EDGE This is a 12-part series... or is it a six-part series? I heard you were making 12 episodes, but then it turns out that six episodes will be coming on to Spotify.

Jack Tracy: It's a 12-part series, but the season is split into two parts. The second episode will come out July 9, and it'll be every week until the first six episodes are concluded, and then we'll take a short hiatus and then we'll be back for the final six to conclude this storyline.

EDGE: So, will there be a cliffhanger?

Jack Tracy: Yes, a very, very large cliffhanger at the end of [Episode] Six. Without spoiling anything, I'll just say that things are not always exactly as they appear, and it gets much more complicated.

EDGE: Episode One is about 18 minutes long. Is that about the length all the episodes are going to be?

Jack Tracy: Yes. Most of the podcasts out there right now are interviews or talk shows, or discussions — there's not a whole lot of narrative structure out there, and I thought that 15 — 18 minutes is probably a good length. That's someone's commute. Hopefully, that's the perfect amount of time to be able to tackle one of these episodes. This is not something that you want playing in the background the way you might have an interview podcast playing as background noise that you check in and out of. This is a very complicated plot, it weaves in and out, there are a lot of characters and a lot of stuff going on. I've really got to keep your attention, so we kept it short and powerful.

EDGE: You've said that in casting for this project you wanted to be sure not to have cis actors playing trans, or white actors playing African-American... what informs that philosophy for you?

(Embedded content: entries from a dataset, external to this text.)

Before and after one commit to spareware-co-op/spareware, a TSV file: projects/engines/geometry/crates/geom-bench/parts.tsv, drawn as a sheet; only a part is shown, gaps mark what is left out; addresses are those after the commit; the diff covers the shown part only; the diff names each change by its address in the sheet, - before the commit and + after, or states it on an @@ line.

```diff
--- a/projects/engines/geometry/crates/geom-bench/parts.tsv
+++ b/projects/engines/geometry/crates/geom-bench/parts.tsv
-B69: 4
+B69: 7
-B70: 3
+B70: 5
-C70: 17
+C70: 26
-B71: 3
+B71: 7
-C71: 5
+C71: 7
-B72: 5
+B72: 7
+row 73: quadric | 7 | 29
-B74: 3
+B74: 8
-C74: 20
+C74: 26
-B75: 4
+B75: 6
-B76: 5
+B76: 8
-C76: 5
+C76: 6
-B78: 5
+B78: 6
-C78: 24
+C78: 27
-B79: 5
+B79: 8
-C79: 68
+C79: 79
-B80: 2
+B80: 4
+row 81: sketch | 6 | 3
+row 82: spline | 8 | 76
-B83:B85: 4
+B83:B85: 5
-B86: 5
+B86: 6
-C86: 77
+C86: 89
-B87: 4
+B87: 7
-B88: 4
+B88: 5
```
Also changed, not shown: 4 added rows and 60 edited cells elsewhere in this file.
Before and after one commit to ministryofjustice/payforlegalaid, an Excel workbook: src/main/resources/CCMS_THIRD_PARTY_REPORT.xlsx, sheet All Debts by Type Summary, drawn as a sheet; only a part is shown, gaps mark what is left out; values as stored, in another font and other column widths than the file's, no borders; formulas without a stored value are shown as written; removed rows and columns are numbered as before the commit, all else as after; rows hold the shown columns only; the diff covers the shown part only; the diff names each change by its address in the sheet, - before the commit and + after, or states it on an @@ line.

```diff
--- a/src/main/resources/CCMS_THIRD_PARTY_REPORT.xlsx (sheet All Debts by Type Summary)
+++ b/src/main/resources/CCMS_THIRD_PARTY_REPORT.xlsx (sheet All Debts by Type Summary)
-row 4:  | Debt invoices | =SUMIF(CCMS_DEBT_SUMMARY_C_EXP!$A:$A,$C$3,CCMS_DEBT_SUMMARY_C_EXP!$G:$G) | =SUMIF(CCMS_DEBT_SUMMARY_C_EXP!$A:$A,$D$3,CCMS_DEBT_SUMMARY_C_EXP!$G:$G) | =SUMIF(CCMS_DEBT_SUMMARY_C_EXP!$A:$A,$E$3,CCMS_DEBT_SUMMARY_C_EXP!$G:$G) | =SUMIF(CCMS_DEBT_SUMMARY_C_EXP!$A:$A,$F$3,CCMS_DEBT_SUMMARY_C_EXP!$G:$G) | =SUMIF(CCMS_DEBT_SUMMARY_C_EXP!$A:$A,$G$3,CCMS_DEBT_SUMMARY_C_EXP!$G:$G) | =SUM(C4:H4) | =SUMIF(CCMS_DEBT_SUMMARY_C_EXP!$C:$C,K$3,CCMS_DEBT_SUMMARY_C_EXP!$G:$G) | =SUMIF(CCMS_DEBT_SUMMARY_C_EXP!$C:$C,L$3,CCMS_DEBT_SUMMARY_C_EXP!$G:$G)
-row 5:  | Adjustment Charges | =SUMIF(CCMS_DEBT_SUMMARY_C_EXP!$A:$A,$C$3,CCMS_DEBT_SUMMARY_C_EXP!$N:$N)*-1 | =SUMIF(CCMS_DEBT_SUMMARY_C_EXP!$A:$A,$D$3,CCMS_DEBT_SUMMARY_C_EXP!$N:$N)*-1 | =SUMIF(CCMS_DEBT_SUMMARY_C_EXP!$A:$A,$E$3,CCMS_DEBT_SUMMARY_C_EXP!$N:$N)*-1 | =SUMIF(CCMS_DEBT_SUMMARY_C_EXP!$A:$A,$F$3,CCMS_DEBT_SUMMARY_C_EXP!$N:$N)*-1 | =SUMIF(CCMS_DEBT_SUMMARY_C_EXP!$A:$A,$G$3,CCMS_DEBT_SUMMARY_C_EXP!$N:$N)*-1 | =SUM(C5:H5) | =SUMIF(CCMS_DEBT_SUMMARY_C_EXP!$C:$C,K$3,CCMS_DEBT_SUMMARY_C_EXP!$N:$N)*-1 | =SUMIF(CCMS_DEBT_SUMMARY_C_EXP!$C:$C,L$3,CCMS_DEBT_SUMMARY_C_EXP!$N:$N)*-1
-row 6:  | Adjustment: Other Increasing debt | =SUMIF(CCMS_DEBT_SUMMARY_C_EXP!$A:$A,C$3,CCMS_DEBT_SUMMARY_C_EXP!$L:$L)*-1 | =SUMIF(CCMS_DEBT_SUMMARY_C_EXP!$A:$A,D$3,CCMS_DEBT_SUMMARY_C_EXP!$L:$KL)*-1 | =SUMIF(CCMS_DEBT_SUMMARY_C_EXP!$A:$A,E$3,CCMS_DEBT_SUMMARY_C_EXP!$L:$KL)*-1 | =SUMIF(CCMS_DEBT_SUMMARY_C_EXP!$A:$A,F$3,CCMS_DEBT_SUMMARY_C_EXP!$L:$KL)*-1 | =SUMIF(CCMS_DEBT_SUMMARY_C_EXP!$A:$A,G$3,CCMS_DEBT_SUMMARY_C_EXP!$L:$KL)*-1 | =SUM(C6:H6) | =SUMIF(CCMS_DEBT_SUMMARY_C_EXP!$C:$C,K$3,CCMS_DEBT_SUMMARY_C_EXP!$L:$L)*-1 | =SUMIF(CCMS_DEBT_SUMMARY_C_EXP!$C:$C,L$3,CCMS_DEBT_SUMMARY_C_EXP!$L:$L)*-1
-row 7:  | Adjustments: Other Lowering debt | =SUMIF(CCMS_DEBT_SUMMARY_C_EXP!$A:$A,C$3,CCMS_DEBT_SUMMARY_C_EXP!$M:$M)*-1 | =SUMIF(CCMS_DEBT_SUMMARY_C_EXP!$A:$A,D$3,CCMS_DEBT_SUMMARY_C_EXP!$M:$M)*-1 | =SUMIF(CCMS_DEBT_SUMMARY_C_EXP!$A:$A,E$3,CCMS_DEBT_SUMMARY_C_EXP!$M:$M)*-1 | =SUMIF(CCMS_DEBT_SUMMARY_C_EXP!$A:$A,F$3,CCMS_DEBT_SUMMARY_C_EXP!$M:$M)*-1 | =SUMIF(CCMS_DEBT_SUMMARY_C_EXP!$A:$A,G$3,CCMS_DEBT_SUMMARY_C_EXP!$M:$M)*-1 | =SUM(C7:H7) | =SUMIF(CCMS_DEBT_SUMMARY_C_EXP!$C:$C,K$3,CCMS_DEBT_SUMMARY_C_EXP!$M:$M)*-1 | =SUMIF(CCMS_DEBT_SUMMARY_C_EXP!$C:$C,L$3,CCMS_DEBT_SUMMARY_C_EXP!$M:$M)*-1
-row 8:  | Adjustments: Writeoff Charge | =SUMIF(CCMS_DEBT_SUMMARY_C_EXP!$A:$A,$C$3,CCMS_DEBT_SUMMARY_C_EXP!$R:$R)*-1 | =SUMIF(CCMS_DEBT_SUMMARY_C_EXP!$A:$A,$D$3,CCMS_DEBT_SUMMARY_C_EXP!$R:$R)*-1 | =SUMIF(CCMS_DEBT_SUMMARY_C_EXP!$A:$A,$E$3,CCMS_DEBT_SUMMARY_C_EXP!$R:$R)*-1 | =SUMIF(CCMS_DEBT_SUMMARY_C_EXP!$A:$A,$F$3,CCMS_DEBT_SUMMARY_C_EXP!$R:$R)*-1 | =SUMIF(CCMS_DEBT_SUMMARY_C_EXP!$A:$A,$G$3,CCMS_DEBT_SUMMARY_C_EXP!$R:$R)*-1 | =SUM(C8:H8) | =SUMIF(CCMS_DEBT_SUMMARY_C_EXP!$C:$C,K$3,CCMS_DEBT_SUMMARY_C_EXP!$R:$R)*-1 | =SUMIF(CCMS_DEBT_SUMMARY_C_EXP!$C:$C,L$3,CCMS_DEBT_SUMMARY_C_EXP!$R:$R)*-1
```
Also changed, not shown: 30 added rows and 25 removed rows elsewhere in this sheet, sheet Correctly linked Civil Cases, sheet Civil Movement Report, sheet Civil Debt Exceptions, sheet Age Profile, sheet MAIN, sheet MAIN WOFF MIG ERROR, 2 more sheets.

Jack Tracy: For me, it really just aligns with the mission statement of my production company: Necessary Outlets Productions is LGBTQ characters [and] universal stories. Our goal is to tell stories that do not rely on sexuality or gender identity, and that have universal themes — [tragedies], love, romance, politics — things that are universal to the human experience — but tell them through an LGBTQ lens so that there's a slightly different way that maybe someone from our community might approach something that all of us deal with. So, in doing that it was very clear that the points of view and voices specific to the LGBTQ community need to be heard. There's been a [long] history of LGBTQ voices not being heard or not being allowed to participate in things of this nature, or [if they are, it's] on a very limited basis. So it's important to me to do whatever I can to start trying to set the historical scales even and make sure that it's our people telling our stories.

EDGE: There's quite a lot of diversity in the cast of characters — a gay couple, a bridal shower party, a straight guy or two... was that also a matter of representation? Or are you telling us with this cross-section of characters that gun violence affects everybody?

Jack Tracy: The inclusion of straight people was to show our allies, and there are many, many, many. We need them, and we love them, and we're glad they are with us, so I wanted to make sure they were represented, as well. We had some commentary [in the form of] the bachelorette party in terms of how someone who thinks they're an ally might be treating us more like pets — I feel like that can happen at times, and wanted to maybe explore that a little bit.

But the idea is to take this tragedy that affects all of us — all of humanity — and tell it in a way that shows how it might affect the LGBTQ community, or any minority community, slightly differently. Not to diminish, compare, or in any way rank. I'm not interested in the "tragedy war," in who is the most hurt and the most disenfranchised. I'm not interested in that. But I think there's a difference in a murder committed for a political purpose that claims innocent lives or a religious purpose that claims innocent lives, and a murder that's targeted toward a certain group of people because of their identity. I'm not saying one is worse, but it's a difference worth exploring because the motivations are different and, thus, I think the problem might be attacked quite differently.


A promotional image for the audio drama 'Community'  (Source:Necessary Outlet)

EDGE: What went into the casting process? What qualities of voice or expressiveness were you looking for from your actors?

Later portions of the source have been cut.